Improving Student Experience through Technology


By Tony Forsythe
Originally appeared on E-Campus News

Student life can be full of stressors. Many students are juggling work, family, and school all at once while still maintaining a healthy lifestyle. It can be enough to break even the strongest wills.

Understanding this struggle, universities are tasked with making the student experience as seamless as possible from a logistical point of view.

Students are working hard enough to succeed from an academic standpoint. Worrying about the “housekeeping” items is not something that anyone wants to put any significant amount of energy toward. Keeping the level of confusion and frustration associated with all that goes into attending a higher education institution at the lowest possible level is key.

This is a critical factor when trying to improve the student experience at any institution. Academic workload is challenging enough, no student wants to have to add to this challenge unnecessarily.

Two of the biggest areas where we see this happen occur at the bookends of the semester.

At the beginning of the semester, universities must accommodate students’ seating needs and at the end, they must facilitate an efficient exam process. These are two areas where institutions must be vigilant to improve the student experience.


All institutions want to be able to make any accommodation necessary for students with special needs and disabilities. Specifically, this is an issue at the beginning of any semester.

Depending on the nature of the special need or disability, where a student sits in a classroom can be of particular importance. And with spaces limited and only so many seats per class, this can be a challenge.

Additionally, this all must be addressed anonymously and handled in a sensitive matter so as not to call any undue attention to the students with these special requests. Thus, universities must be able to get the student the seat they require in order to accommodate their disability.

These needs can come in many different forms. For example, one student may need to sit close to the door or window to accommodate their anxiety. Another may need to sit up front for purposes of hearing or seeing the professor more clearly. What many students don’t like to do, however, is draw attention to themselves in these situations.

Many schools began creating groups dedicated to accommodating students. Through data gathered by these kinds of groups, students that have a specific requirement can utilize a program to self-seat before anyone else has the opportunity. Through new applications, students with special requirements can sign in with their credentials, understand the layout and pick their seat first to ensure that seating will not be of concern during the semester. This is a simple, but incredibly effective way to improve a student’s learning experience and remove a stressor from their plate before the semester gets going.

Another concern that has been important as of late for obvious reasons is social distancing. During the pandemic, universities were limited in capacity and had to block entire rows. Students now could choose their seat before the semester began while knowing exactly the proximity they would be to others around them. Then, when others without specific requirements would select their seats, they can just fill in based on what’s available at the time.

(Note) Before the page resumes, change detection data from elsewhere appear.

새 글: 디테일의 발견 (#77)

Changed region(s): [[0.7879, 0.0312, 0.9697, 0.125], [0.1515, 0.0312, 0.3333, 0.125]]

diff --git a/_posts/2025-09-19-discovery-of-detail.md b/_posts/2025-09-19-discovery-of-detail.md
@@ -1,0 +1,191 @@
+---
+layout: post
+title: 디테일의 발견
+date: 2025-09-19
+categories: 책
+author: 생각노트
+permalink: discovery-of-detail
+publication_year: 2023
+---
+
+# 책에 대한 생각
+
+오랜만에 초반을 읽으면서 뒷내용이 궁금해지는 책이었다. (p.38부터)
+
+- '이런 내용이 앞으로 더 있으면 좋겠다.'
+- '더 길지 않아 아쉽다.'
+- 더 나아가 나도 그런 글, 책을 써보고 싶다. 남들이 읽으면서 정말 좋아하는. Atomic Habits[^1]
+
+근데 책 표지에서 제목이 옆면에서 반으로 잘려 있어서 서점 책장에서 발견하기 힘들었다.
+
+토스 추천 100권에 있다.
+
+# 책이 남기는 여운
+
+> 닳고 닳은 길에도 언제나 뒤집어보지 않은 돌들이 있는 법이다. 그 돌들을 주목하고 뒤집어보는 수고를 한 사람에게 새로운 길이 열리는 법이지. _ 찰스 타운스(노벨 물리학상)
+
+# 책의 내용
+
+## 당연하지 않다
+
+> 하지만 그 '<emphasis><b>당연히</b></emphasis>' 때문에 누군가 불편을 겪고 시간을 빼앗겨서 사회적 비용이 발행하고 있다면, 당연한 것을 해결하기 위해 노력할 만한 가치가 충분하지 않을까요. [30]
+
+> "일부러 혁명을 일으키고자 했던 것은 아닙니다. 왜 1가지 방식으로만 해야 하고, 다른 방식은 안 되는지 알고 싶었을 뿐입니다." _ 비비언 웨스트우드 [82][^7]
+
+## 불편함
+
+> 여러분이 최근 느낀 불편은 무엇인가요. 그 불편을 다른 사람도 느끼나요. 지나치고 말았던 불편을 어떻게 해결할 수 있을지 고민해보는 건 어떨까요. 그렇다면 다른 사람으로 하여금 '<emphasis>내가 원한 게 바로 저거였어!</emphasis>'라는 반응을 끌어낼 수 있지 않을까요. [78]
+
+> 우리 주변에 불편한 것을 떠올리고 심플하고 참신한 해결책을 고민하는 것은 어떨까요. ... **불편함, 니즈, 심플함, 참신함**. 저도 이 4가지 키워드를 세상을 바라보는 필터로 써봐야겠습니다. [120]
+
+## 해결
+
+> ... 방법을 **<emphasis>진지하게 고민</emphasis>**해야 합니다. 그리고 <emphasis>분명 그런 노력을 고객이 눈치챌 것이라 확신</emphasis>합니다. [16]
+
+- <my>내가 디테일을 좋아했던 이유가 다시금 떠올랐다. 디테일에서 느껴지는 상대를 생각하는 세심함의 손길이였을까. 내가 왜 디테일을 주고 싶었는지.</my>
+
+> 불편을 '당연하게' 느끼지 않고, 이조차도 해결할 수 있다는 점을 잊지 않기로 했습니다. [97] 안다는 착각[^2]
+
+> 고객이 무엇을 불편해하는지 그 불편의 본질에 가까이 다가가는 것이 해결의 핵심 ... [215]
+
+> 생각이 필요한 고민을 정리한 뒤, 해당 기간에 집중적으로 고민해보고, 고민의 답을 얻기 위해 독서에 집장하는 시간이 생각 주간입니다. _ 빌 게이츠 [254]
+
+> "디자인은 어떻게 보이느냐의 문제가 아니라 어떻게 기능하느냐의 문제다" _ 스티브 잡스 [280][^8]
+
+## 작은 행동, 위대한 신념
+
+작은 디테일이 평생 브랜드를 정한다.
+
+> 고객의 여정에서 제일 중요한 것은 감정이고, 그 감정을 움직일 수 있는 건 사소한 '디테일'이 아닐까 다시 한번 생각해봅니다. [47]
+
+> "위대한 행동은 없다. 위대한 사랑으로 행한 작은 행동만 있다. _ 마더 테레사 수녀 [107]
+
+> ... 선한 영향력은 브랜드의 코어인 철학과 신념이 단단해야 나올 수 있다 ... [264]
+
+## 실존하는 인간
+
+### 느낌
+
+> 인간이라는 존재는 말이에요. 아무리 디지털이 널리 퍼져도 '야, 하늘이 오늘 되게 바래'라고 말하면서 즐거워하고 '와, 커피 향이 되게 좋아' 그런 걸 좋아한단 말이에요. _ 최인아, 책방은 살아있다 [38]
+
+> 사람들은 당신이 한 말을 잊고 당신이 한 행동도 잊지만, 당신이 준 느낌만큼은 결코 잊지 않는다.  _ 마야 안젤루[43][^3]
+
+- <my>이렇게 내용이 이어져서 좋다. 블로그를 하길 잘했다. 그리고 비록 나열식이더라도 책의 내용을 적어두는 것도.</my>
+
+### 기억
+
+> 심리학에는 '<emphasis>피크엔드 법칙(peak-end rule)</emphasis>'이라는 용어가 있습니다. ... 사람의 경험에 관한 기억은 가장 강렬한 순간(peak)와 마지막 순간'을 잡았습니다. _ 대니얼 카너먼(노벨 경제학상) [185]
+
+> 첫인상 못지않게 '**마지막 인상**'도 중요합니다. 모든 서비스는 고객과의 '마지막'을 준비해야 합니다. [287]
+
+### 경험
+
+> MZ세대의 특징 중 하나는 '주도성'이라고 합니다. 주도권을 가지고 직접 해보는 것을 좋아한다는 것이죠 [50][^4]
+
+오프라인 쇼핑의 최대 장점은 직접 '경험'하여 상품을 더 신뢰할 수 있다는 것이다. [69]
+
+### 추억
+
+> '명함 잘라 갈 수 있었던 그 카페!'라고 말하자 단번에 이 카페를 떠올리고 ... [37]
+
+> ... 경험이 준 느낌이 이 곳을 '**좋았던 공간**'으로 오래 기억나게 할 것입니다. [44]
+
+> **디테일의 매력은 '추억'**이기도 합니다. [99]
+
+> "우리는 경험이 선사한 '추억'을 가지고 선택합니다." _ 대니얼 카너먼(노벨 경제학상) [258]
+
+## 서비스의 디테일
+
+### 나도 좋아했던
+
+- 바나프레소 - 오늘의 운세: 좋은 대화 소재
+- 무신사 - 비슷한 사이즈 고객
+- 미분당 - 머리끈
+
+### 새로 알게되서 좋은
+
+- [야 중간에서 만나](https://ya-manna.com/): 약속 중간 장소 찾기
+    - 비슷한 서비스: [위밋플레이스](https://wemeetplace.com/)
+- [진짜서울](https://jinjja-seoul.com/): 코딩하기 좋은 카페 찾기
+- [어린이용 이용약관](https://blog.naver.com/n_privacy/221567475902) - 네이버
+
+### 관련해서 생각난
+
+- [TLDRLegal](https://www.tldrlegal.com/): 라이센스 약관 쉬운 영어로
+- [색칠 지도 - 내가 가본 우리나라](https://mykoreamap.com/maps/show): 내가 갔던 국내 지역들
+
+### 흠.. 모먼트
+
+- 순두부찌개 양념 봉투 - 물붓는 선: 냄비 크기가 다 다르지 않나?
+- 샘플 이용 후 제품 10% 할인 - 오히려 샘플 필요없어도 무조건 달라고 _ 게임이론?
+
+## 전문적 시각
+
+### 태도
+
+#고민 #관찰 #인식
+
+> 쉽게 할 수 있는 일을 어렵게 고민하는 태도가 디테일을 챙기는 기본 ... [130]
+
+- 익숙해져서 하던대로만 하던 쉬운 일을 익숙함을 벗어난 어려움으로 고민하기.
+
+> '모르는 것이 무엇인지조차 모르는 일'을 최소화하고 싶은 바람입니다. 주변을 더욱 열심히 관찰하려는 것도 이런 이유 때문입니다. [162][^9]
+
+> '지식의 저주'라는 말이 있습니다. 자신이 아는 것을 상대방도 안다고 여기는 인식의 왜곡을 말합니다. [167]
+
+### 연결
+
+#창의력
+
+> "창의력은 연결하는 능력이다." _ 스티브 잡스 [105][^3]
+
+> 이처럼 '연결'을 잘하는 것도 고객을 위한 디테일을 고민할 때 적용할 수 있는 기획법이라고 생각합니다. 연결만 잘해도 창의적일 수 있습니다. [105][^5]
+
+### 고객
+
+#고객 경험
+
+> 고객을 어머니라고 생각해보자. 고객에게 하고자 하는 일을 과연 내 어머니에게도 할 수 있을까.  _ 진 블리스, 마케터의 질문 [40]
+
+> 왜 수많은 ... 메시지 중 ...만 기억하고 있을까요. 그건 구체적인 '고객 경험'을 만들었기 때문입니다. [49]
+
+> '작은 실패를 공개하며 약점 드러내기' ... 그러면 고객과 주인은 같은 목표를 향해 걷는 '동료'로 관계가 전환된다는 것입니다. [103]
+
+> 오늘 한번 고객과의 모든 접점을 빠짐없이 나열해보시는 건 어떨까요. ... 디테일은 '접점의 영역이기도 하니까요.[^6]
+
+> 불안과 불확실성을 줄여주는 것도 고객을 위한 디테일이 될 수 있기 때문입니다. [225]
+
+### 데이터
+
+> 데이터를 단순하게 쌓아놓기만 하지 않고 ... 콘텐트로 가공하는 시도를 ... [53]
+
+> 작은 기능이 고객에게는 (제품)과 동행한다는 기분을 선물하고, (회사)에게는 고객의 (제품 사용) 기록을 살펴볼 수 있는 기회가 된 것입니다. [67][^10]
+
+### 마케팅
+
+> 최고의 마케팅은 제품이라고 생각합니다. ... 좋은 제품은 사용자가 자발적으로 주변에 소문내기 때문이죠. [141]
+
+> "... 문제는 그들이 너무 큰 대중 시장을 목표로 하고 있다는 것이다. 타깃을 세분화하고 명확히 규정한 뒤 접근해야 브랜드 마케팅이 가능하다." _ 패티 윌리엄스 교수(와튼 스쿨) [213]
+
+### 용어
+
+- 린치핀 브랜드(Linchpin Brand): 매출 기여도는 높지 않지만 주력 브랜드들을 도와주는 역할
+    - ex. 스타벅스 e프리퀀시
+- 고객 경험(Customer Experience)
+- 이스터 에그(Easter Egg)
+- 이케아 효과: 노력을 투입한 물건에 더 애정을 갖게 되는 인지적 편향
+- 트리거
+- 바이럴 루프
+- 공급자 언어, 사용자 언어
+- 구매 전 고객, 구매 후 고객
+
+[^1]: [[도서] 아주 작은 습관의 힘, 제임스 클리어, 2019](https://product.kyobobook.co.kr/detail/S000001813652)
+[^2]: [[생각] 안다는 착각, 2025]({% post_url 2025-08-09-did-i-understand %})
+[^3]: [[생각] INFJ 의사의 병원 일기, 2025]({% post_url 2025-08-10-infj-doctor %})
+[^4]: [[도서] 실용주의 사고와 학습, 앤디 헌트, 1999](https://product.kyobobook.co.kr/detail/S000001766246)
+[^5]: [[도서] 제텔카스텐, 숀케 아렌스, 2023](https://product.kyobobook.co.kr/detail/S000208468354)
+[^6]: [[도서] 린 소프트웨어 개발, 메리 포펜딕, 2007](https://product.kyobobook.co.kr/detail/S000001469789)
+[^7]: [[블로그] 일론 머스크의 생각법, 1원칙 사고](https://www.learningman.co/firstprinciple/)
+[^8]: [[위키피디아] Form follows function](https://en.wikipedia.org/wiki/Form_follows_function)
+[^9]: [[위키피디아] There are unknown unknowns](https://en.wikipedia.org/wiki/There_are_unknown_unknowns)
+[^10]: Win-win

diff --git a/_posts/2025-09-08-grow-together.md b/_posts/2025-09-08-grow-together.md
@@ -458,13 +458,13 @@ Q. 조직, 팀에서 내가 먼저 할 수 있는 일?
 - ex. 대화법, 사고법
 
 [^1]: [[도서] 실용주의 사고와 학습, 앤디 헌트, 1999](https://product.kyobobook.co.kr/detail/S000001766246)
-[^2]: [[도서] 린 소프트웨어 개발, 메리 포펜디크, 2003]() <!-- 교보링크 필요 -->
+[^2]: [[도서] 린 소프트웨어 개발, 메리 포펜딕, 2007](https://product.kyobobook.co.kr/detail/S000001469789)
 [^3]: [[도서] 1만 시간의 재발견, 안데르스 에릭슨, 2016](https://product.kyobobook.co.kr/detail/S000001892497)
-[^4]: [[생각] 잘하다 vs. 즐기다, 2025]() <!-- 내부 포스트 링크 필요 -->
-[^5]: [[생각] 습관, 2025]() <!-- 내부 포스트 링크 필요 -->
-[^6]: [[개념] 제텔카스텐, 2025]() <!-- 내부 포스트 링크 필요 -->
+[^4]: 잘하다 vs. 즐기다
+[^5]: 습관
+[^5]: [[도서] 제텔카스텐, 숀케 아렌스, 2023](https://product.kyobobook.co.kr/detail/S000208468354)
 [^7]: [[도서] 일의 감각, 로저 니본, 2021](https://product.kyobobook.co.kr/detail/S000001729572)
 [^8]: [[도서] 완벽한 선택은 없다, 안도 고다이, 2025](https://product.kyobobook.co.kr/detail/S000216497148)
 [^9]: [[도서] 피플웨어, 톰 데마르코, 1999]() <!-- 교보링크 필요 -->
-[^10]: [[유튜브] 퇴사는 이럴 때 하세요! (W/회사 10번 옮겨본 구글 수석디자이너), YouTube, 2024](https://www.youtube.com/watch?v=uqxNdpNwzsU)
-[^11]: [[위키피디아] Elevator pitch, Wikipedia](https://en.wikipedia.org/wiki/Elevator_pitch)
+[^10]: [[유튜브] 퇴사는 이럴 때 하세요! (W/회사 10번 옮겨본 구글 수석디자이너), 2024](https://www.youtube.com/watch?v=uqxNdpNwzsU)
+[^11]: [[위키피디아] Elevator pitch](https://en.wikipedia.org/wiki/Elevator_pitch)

The next pain point for students comes later in the semester at a point of tremendous anxiety: final exams.

There are so many questions rattling around in the heads of students regarding taking exams. When is the test? Where will it be conducted? How long will it last? Do I have to show up early? Is the room going to house the equipment I need for a special requirement? There are so many different factors associated with one exam session that keeping everything straight for a student can be challenging.

As in the example for seating, there are also students with specific needs for an exam. Some may need larger print on their exam. Others may need a special device to take an exam. Students with these needs have these conversations with the disabilities services office on campus, but they still need to be assured that everything is facilitated during this very stressful time of the semester.

These needs must be effectively communicated with the proctor and registrars’ office in a way that is confidential. This used to be done through emailing back and forth, but as one would imagine, this has many opportunities to go off the rails and have something slip through the cracks.

Universities are now discovering applications available that were designed specifically to address these challenges. With a robust exam scheduling system, students can log in and get a full listing on everything they need for the exam.

For universities that have implemented this kind of technology, students end up checking these applications many times leading up to these critical exams. After all, when the final exam can make up 80, 90 or 100 percent of their final grade, understanding and being confident in the logistics involved in taking the test is critical.

By eliminating clutter and making the communications accurate, universities are creating and maintaining trust with their student body. Students are getting exactly the information they need and no more. These kinds of applications allow the school to implement an accurate, consistent form of communication as students come to expect these details conveyed to them in a certain way.

About the Author

Tony Forsythe is the CEO of AppointLink, a custom solution provider that helps organizations communicate and collaborate more efficiently. AppointLink higher education applications are designed to eliminate the friction that slows education. Its solutions seamlessly blend into educational technology ecosystems to improve student, faculty and administrative performance.